post #1 of 16
Thread Starter 
A half dozen new patent filings published this week from Apple detail various advancements that could find their way into future iPhones, such as a new "ID App" for identifying objects in a user's surroundings, an interface for managing outgoing voicemails, a method by which customers could receive new iPhones and iPod touches pre-populated with apps and media items they select, and more.

App for Identifying objects

One of the more interesting filings covers a new identification application apparently under development by Apple that would help identifying objects in a user's surroundings so that their iPhone can present additional information about the identified objects.

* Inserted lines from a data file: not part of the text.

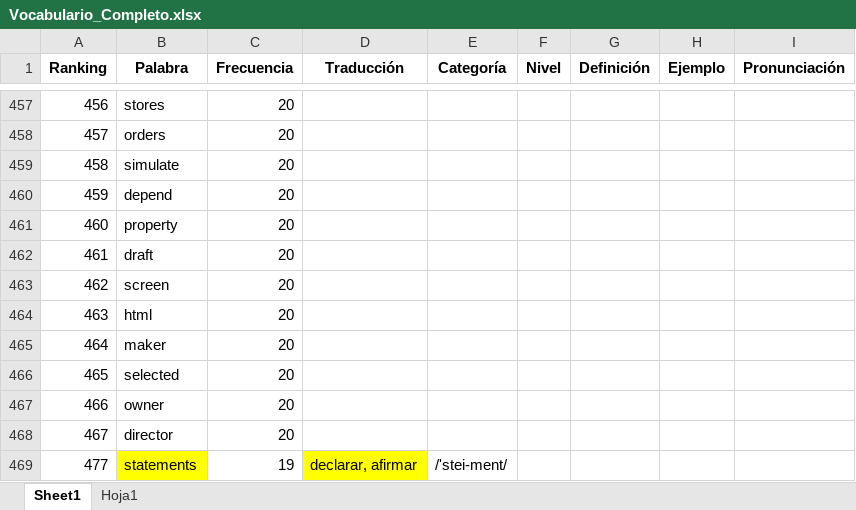
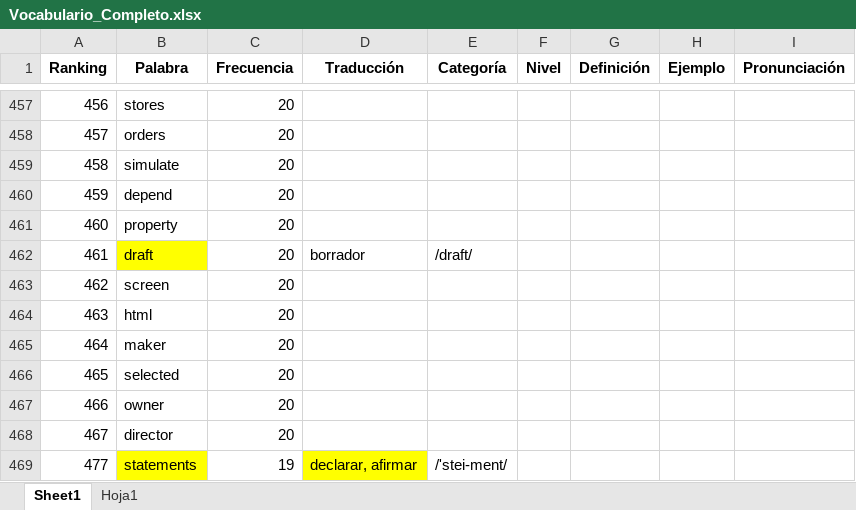
Before and after one commit to rodzapata/EnglishDeveloper, an Excel workbook: freeCodeCamp/Vocabulario_Completo.xlsx, sheet Sheet1, drawn as a sheet; only a part is shown, gaps mark what is left out; values as stored, in another font and other column widths than the file's, no borders; the diff names each change by its address in the sheet, - before the commit and + after, or states it on an @@ line.

Commit message:
update vocabulario_completo.xls 30-10-2026

```diff
--- a/freeCodeCamp/Vocabulario_Completo.xlsx (sheet Sheet1)
+++ b/freeCodeCamp/Vocabulario_Completo.xlsx (sheet Sheet1)
-B462 fill: none
+B462 fill: #FFFF00
-D462 (Traducción): (empty)
+D462 (Traducción): borrador
-E462 (Categoría): (empty)
+E462 (Categoría): /draft/
```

For example, today's iPhones are capable of taking a picture of art in a museum, but don't have the capability to provide the user with detailed information about the piece of art, such as the name of the painter or any other related information. Similarly, iPhones can snap pictures of structural items such as bridges and buildings, but not identify them.

Apple's solution calls for a new "ID App" that would automatically determine users' current environment and allow them to select from a list detection technology such as an RFID reader, a camera, or an IR image capture device. Based on the selected mode, the iPhone could then adjust parameters used for searching a remote identification database, or collection of databases.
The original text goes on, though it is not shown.